Stored items

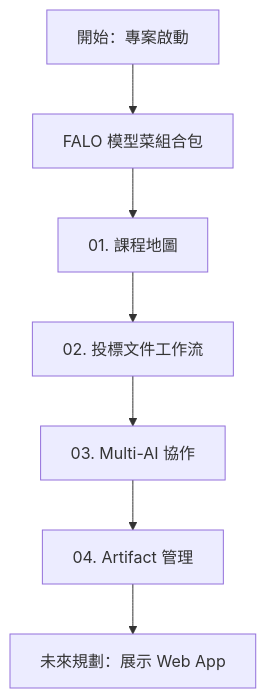
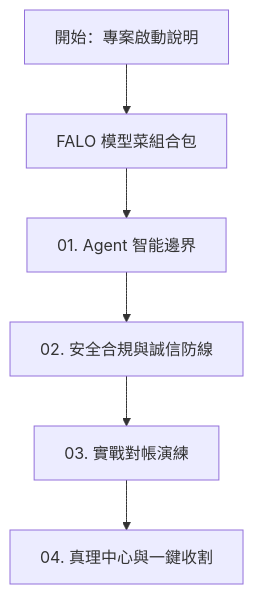
One commit to falo-chinese/skyline-class changed the diagram in class2/workbench/index.md. Above: the diagram before and after it, drawn with Mermaid. The commit also changed other lines of this file and 9 other files, not shown here.

````diff
--- a/class2/workbench/index.md
+++ b/class2/workbench/index.md
@@ -13,9 +13,8 @@
 ```mermaid
 graph TD
-    Start[開始：專案啟動] --> SetMenu[FALO 模型菜組合包]
-    SetMenu --> Map[01. 課程地圖]
-    Map --> Flow[02. 投標文件工作流]
-    Flow --> MultiAI[03. Multi-AI 協作]
-    MultiAI --> Artifact[04. Artifact 管理]
-    Artifact --> Demo[未來規劃：展示 Web App]
+    Start[開始：專案啟動說明] --> SetMenu[FALO 模型菜組合包]
+    SetMenu --> Map[01. Agent 智能邊界]
+    Map --> Flow[02. 安全合規與誠信防線]
+    Flow --> MultiAI[03. 實戰對帳演練]
+    MultiAI --> Artifact[04. 真理中心與一鍵收割]
 ```
````
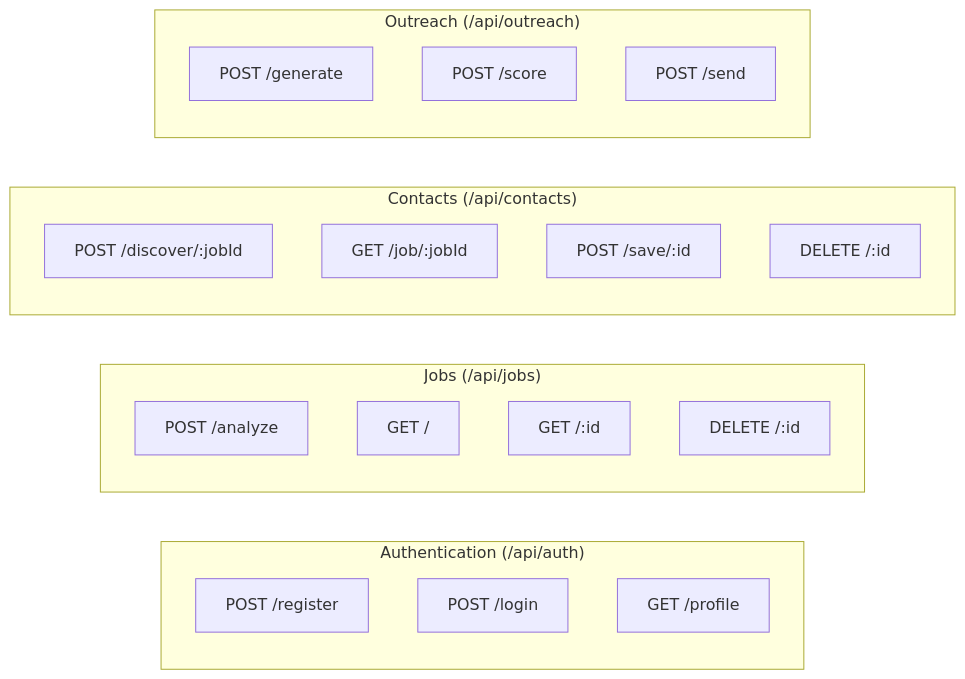
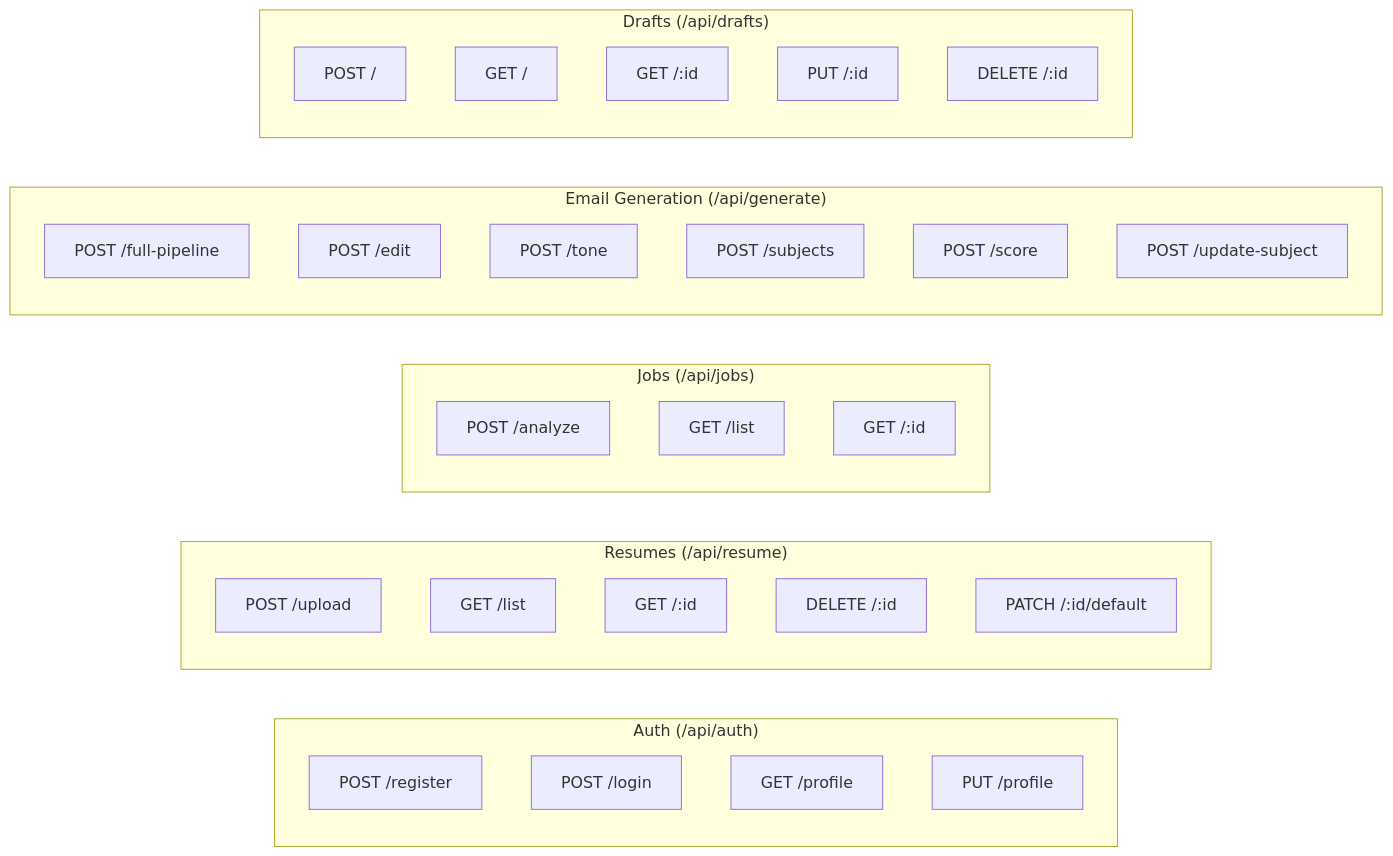
The diagram in docs/API_DOCUMENTATION.md (tamal006/cold-email-ai-agent), drawn with Mermaid before and after one commit. The commit also changed other lines of this file and 107 other files, not shown here.

````diff
--- a/docs/API_DOCUMENTATION.md
+++ b/docs/API_DOCUMENTATION.md
@@ -21,25 +14,36 @@
 ```mermaid
 graph LR
-    subgraph AuthGroup ["Authentication (/api/auth)"]
+    subgraph AuthGroup ["Auth (/api/auth)"]
         Register[POST /register]
         Login[POST /login]
         Profile[GET /profile]
-      end
+        ProfileUpdate[PUT /profile]
+    end
+    subgraph ResumeGroup ["Resumes (/api/resume)"]
+        Upload[POST /upload]
+        ListResumes[GET /list]
+        GetResume[GET /:id]
+        DeleteResume[DELETE /:id]
+        DefaultResume[PATCH /:id/default]
+    end
     subgraph JobsGroup ["Jobs (/api/jobs)"]
-        Analyze[POST /analyze]
-        GetJobs[GET /]
-        GetJob[GET /:id]
-        DeleteJob[DELETE /:id]
-      end
-    subgraph ContactsGroup ["Contacts (/api/contacts)"]
-        Discover[POST /discover/:jobId]
-        GetContacts[GET /job/:jobId]
-        SaveContact[POST /save/:id]
-        DeleteContact[DELETE /:id]
-      end
-    subgraph OutreachGroup ["Outreach (/api/outreach)"]
-        OutreachGen[POST /generate]
-        OutreachScore[POST /score]
-        OutreachSend[POST /send]
-      end
+        JobAnalyze[POST /analyze]
+        JobList[GET /list]
+        JobDetail[GET /:id]
+    end
+    subgraph GenerateGroup ["Email Generation (/api/generate)"]
+        FullPipeline[POST /full-pipeline]
+        AIChatEdit[POST /edit]
+        ChangeTone[POST /tone]
+        RegenSubjects[POST /subjects]
+        ScoreEmail[POST /score]
+        UpdateSubject[POST /update-subject]
+    end
+    subgraph DraftGroup ["Drafts (/api/drafts)"]
+        CreateDraft[POST /]
+        ListDrafts[GET /]
+        GetDraft[GET /:id]
+        UpdateDraft[PUT /:id]
+        DeleteDraft[DELETE /:id]
+    end
 ```
````
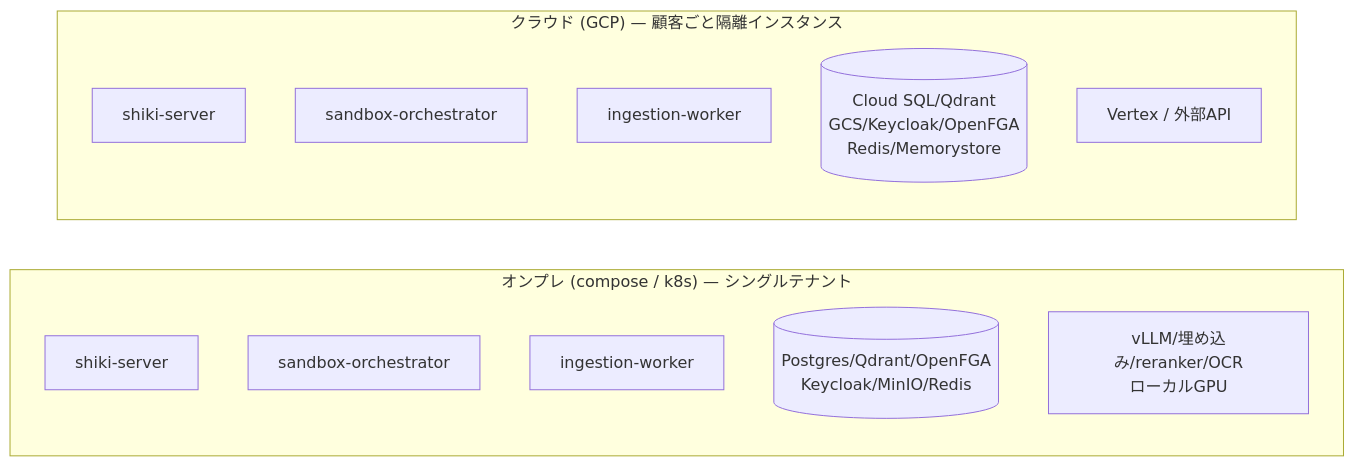
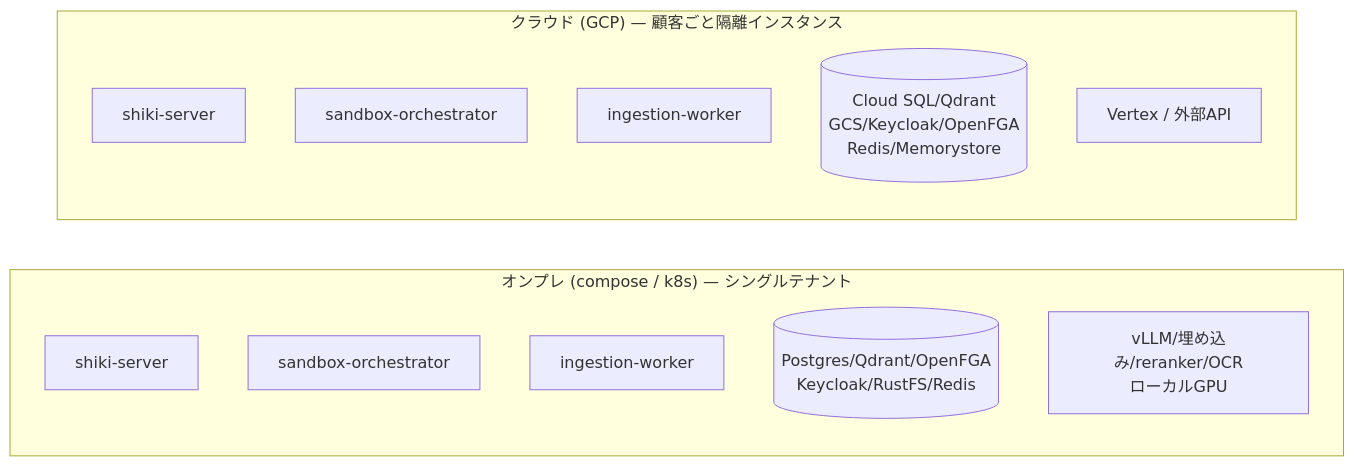
One commit to imanect-labs/shiki-platform changed the second of 10 diagrams in docs/design.md. Above: the diagram before and after it, drawn with Mermaid. The commit also changed other lines of this file and 19 other files, not shown here.

First line of the commit message:
feat(storage): オブジェクトストアを MinIO から RustFS へ差し替える (#499)

````diff
--- a/docs/design.md
+++ b/docs/design.md
@@ -83,18 +83,18 @@
 ```mermaid
 flowchart LR
   subgraph OnPrem["オンプレ (compose / k8s) — シングルテナント"]
     S1[shiki-server]
     O1[sandbox-orchestrator]
     I1[ingestion-worker]
-    DEP1[(Postgres/Qdrant/OpenFGA<br/>Keycloak/MinIO/Redis)]
+    DEP1[(Postgres/Qdrant/OpenFGA<br/>Keycloak/RustFS/Redis)]
     INF1[vLLM/埋め込み/reranker/OCR<br/>ローカルGPU]
   end
 
   subgraph Cloud["クラウド (GCP) — 顧客ごと隔離インスタンス"]
     S2[shiki-server]
     O2[sandbox-orchestrator]
     I2[ingestion-worker]
     DEP2[(Cloud SQL/Qdrant<br/>GCS/Keycloak/OpenFGA<br/>Redis/Memorystore)]
     INF2[Vertex / 外部API]
   end
 ```
````
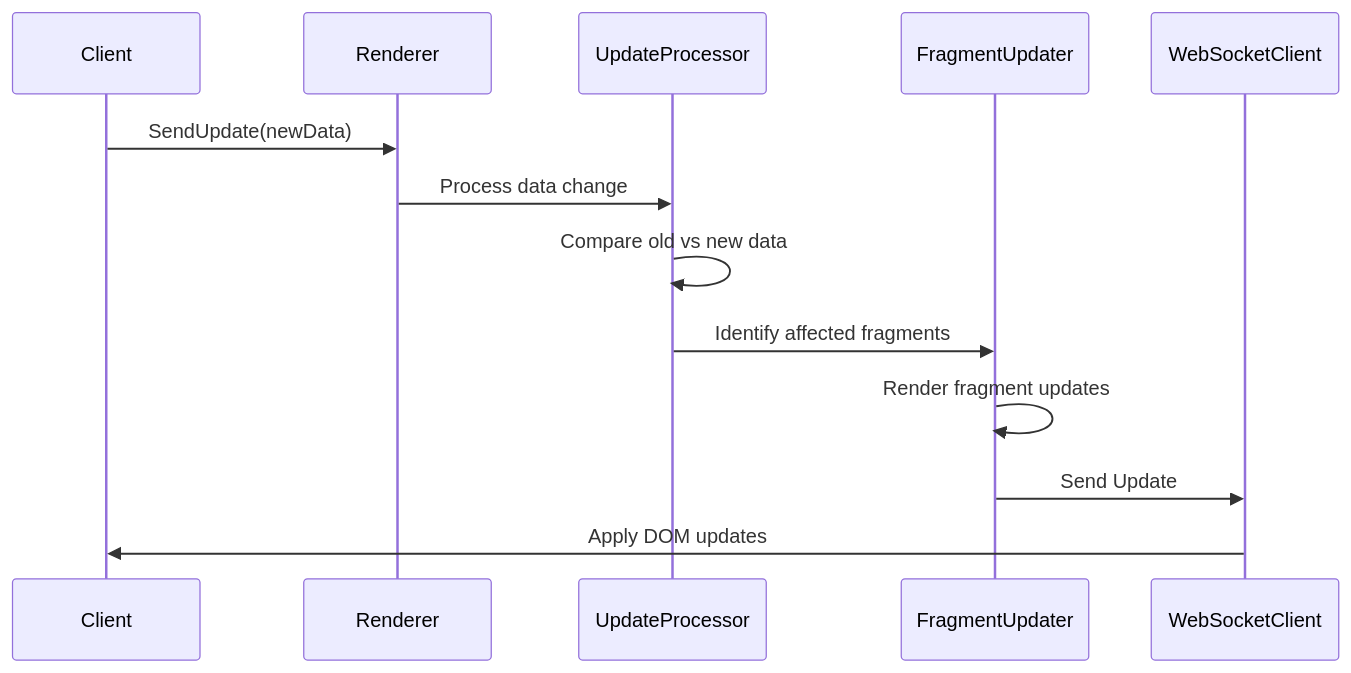
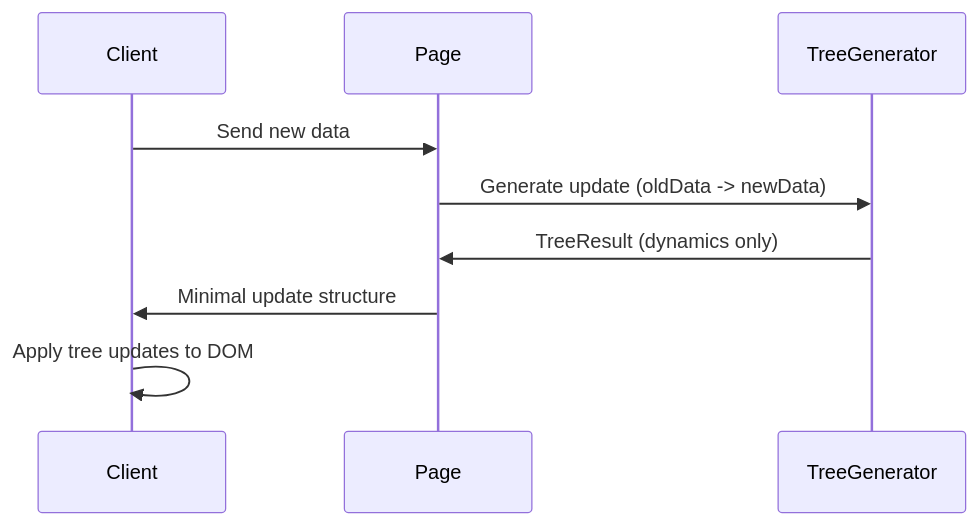
The fourth of 5 diagrams in docs/ARCHITECTURE.md (livetemplate/livetemplate), drawn with Mermaid before and after one commit. The commit also changed other lines of this file and 169 other files, not shown here.

````diff
--- a/docs/ARCHITECTURE.md
+++ b/docs/ARCHITECTURE.md
@@ -131,16 +193,12 @@
 ```mermaid
 sequenceDiagram
-    participant Client
-    participant Renderer
-    participant UpdateProcessor
-    participant FragmentUpdater
-    participant WebSocketClient
-
-    Client->>Renderer: SendUpdate(newData)
-    Renderer->>UpdateProcessor: Process data change
-    UpdateProcessor->>UpdateProcessor: Compare old vs new data
-    UpdateProcessor->>FragmentUpdater: Identify affected fragments
-    FragmentUpdater->>FragmentUpdater: Render fragment updates
-    FragmentUpdater->>WebSocketClient: Send Update
-    WebSocketClient->>Client: Apply DOM updates
+    participant C as Client
+    participant P as Page
+    participant T as TreeGenerator
+    
+    C->>P: Send new data
+    P->>T: Generate update (oldData -> newData)
+    T->>P: TreeResult (dynamics only)
+    P->>C: Minimal update structure
+    C->>C: Apply tree updates to DOM
 ```
````
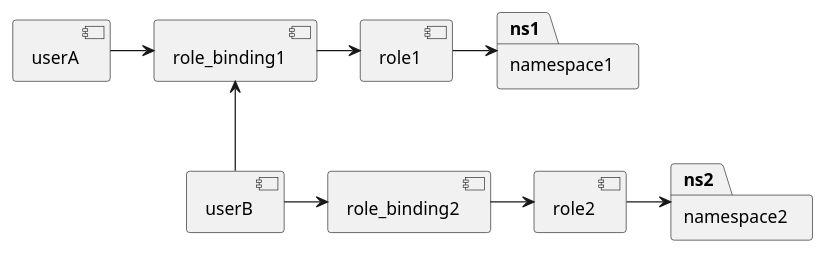
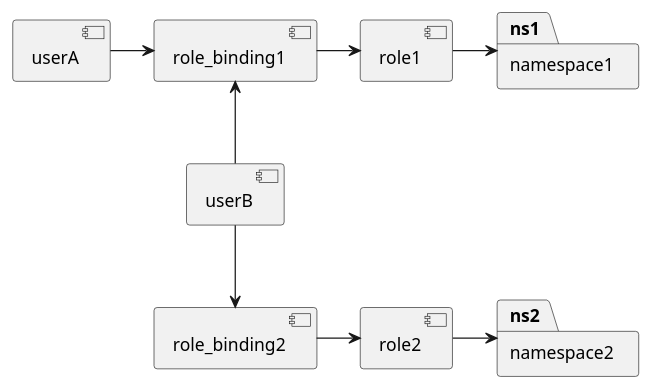
Before and after one commit to CodeJuan/blog: the diagram in source/_posts/k8s_multi_tenant.md, drawn with PlantUML. The commit also changed other lines of this file, not shown here.

```diff
--- a/source/_posts/k8s_multi_tenant.md
+++ b/source/_posts/k8s_multi_tenant.md
@@ -155,18 +180,18 @@
 {% plantuml %}
 package "namespace1" as ns1 {
 
 }
 
 package "namespace2" as ns2{
 
 }
 
 [role1]->ns1
 [userA]->[role_binding1]
 [role_binding1]->[role1]
 [userB] -up->[role_binding1]
 
-[userB]->[role_binding2]
+[userB] -down->[role_binding2]
 [role_binding2]->[role2]
 [role2]->ns2
 {% endplantuml %}
```
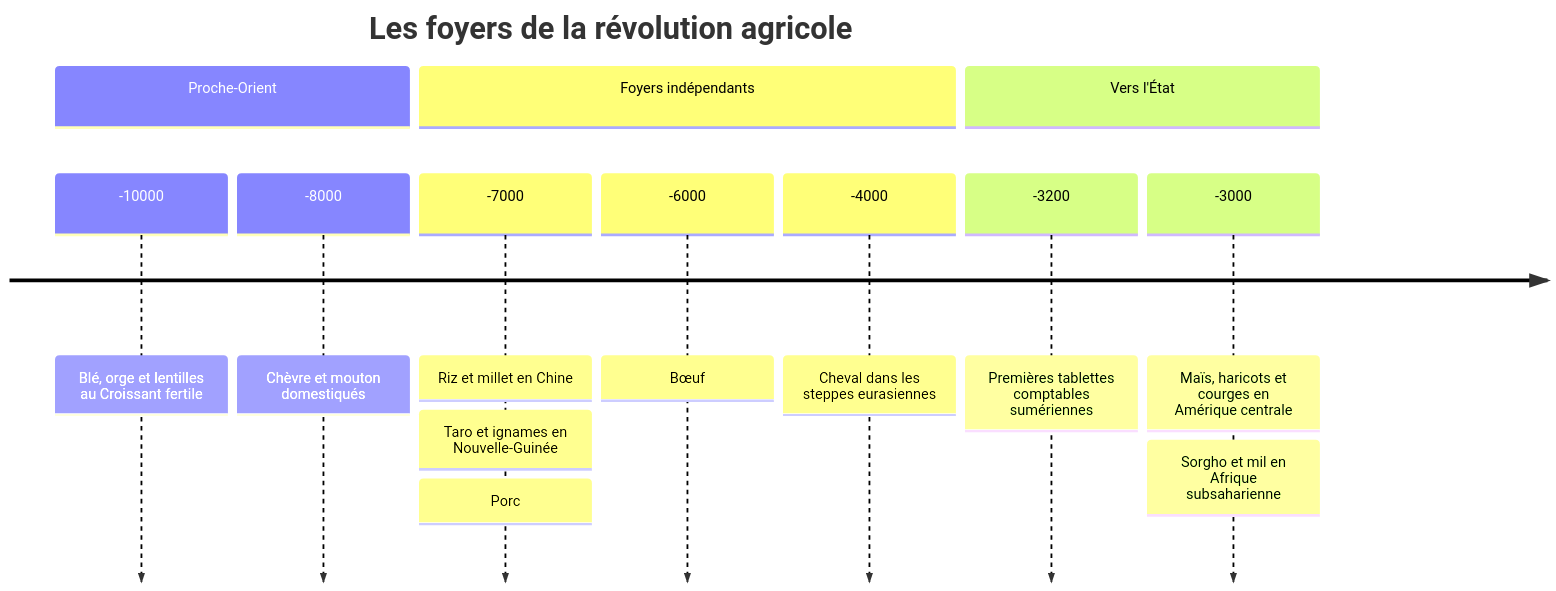
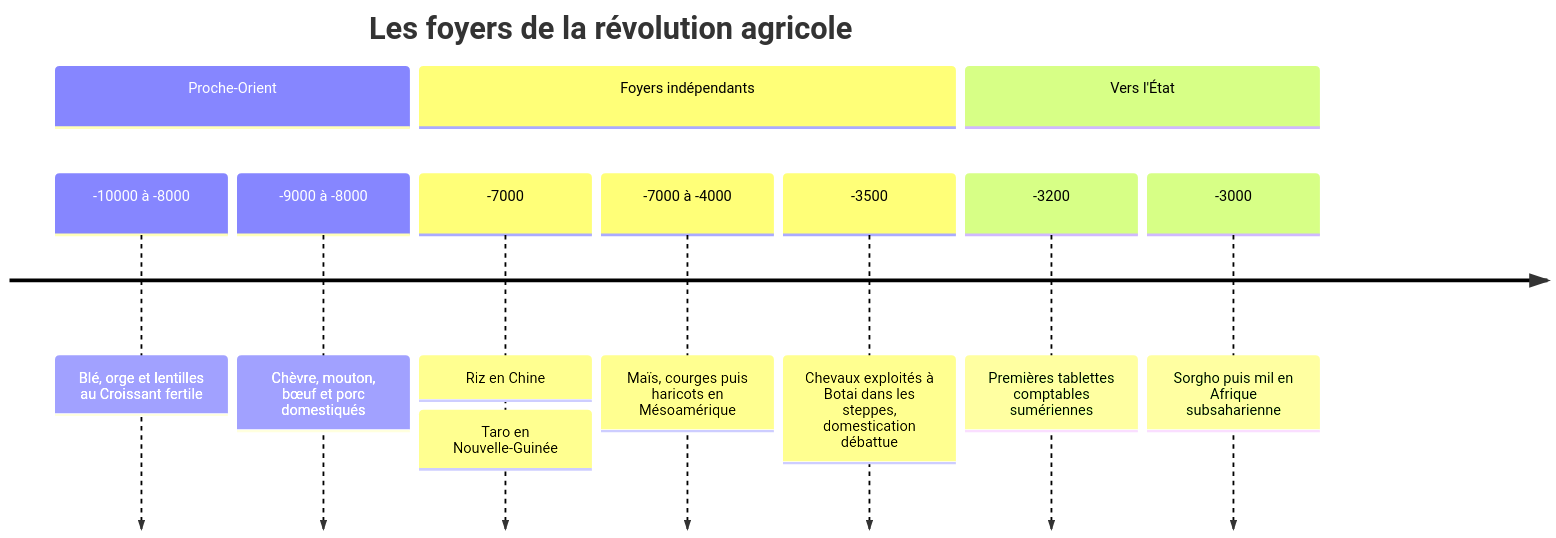
The diagram in Social Sciences/History/La Révolution Agricole.md (rwmicro/pensine), drawn with Mermaid before and after one commit. The commit also changed 9 other files, not shown here.

````diff
--- a/Social Sciences/History/La Révolution Agricole.md
+++ b/Social Sciences/History/La Révolution Agricole.md
@@ -29,14 +29,14 @@
 ```mermaid
 timeline
     title Les foyers de la révolution agricole
     section Proche-Orient
-        -10000 : Blé, orge et lentilles au Croissant fertile
-        -8000 : Chèvre et mouton domestiqués
+        -10000 à -8000 : Blé, orge et lentilles au Croissant fertile
+        -9000 à -8000 : Chèvre, mouton, bœuf et porc domestiqués
     section Foyers indépendants
-        -7000 : Riz et millet en Chine : Taro et ignames en Nouvelle-Guinée : Porc
-        -6000 : Bœuf
-        -4000 : Cheval dans les steppes eurasiennes
+        -7000 : Riz en Chine : Taro en Nouvelle-Guinée
+        -7000 à -4000 : Maïs, courges puis haricots en Mésoamérique
+        -3500 : Chevaux exploités à Botai dans les steppes, domestication débattue
     section Vers l'État
         -3200 : Premières tablettes comptables sumériennes
-        -3000 : Maïs, haricots et courges en Amérique centrale : Sorgho et mil en Afrique subsaharienne
+        -3000 : Sorgho puis mil en Afrique subsaharienne
 ```
````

*TO DO:*
Return, in full, every line of these entries that holds "participant".

*RESULT FOR THIS TASK:*
-    participant Client
-    participant Renderer
-    participant UpdateProcessor
-    participant FragmentUpdater
-    participant WebSocketClient
+    participant C as Client
+    participant P as Page
+    participant T as TreeGenerator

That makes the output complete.